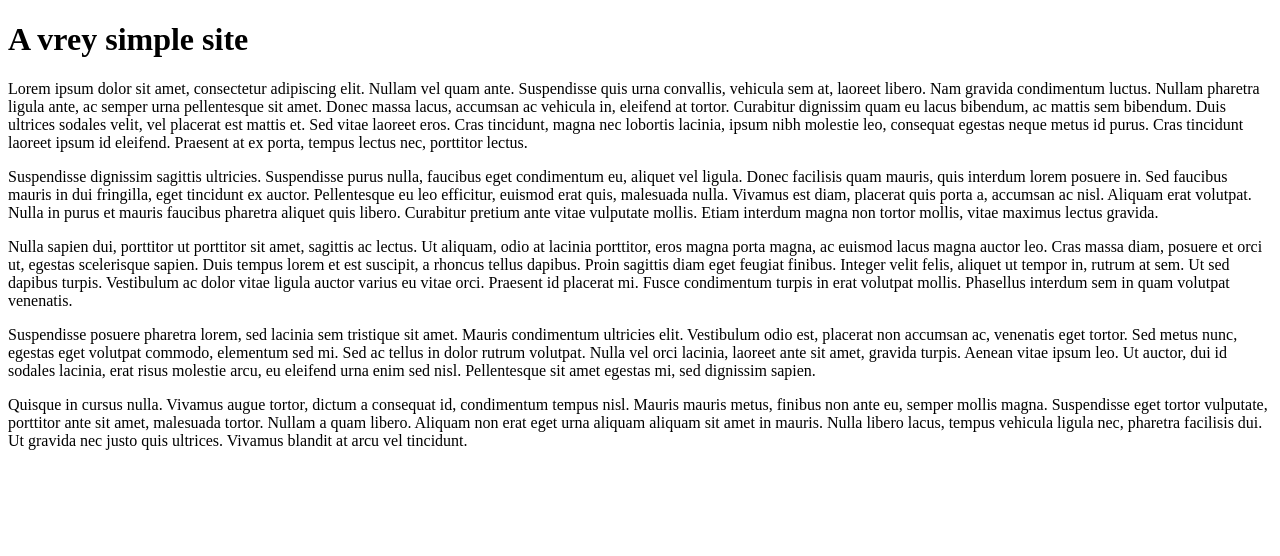
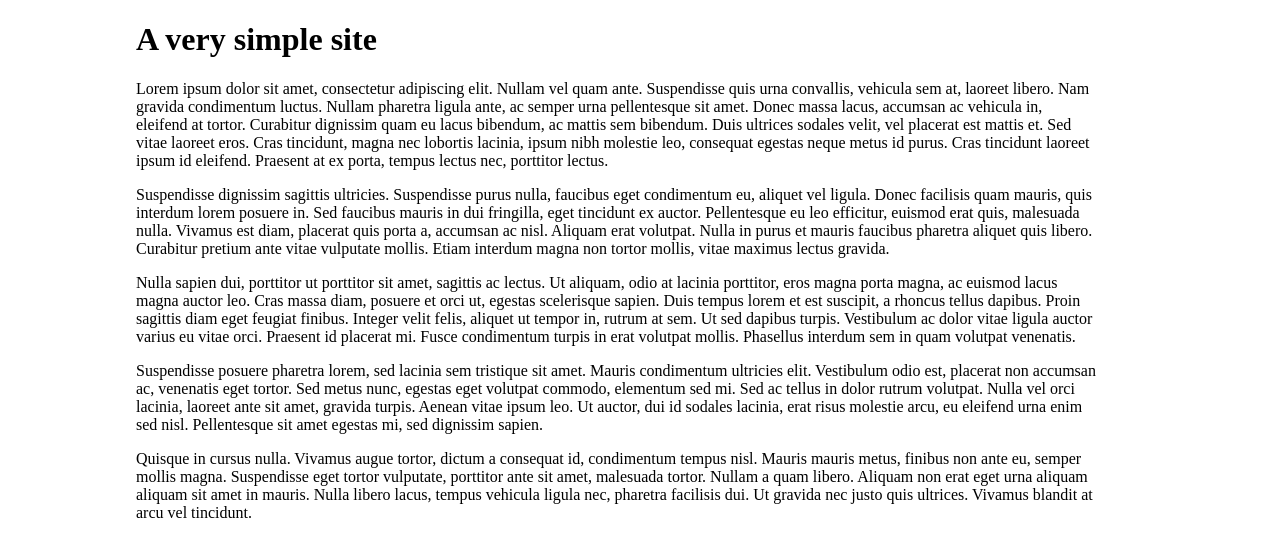
Before and after one commit to synesthesia/simplesite, a plain HTML site: page index.html in a window 1280 px wide. Drawn offline with Linux system fonts and the light colour scheme.

Commit message:
Add a stylesheet

```diff
--- a/index.html
+++ b/index.html
@@ -2,10 +2,11 @@
 <html>
     <head>
         <title>A very basic site</title>
+        <link rel="stylesheet" href="style.css">
     </head>
 <body>
 
-<h1>A vrey simple site</h1>
+<h1>A very simple site</h1>
 
 <p>Lorem ipsum dolor sit amet, consectetur adipiscing elit. Nullam vel quam ante. Suspendisse quis urna convallis, vehicula sem at, laoreet libero. Nam gravida condimentum luctus. Nullam pharetra ligula ante, ac semper urna pellentesque sit amet. Donec massa lacus, accumsan ac vehicula in, eleifend at tortor. Curabitur dignissim quam eu lacus bibendum, ac mattis sem bibendum. Duis ultrices sodales velit, vel placerat est mattis et. Sed vitae laoreet eros. Cras tincidunt, magna nec lobortis lacinia, ipsum nibh molestie leo, consequat egestas neque metus id purus. Cras tincidunt laoreet ipsum id eleifend. Praesent at ex porta, tempus lectus nec, porttitor lectus.</p>
 
```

- **Exercise**: Every record must be returned exactly. Leave its pictures out.

- **Response**:
Before and after one commit to synesthesia/simplesite, a plain HTML site: page index.html in a window 1280 px wide. Drawn offline with Linux system fonts and the light colour scheme.

Commit message:
Add a stylesheet

```diff
--- a/index.html
+++ b/index.html
@@ -2,10 +2,11 @@
 <html>
     <head>
         <title>A very basic site</title>
+        <link rel="stylesheet" href="style.css">
     </head>
 <body>
 
-<h1>A vrey simple site</h1>
+<h1>A very simple site</h1>
 
 <p>Lorem ipsum dolor sit amet, consectetur adipiscing elit. Nullam vel quam ante. Suspendisse quis urna convallis, vehicula sem at, laoreet libero. Nam gravida condimentum luctus. Nullam pharetra ligula ante, ac semper urna pellentesque sit amet. Donec massa lacus, accumsan ac vehicula in, eleifend at tortor. Curabitur dignissim quam eu lacus bibendum, ac mattis sem bibendum. Duis ultrices sodales velit, vel placerat est mattis et. Sed vitae laoreet eros. Cras tincidunt, magna nec lobortis lacinia, ipsum nibh molestie leo, consequat egestas neque metus id purus. Cras tincidunt laoreet ipsum id eleifend. Praesent at ex porta, tempus lectus nec, porttitor lectus.</p>
 
```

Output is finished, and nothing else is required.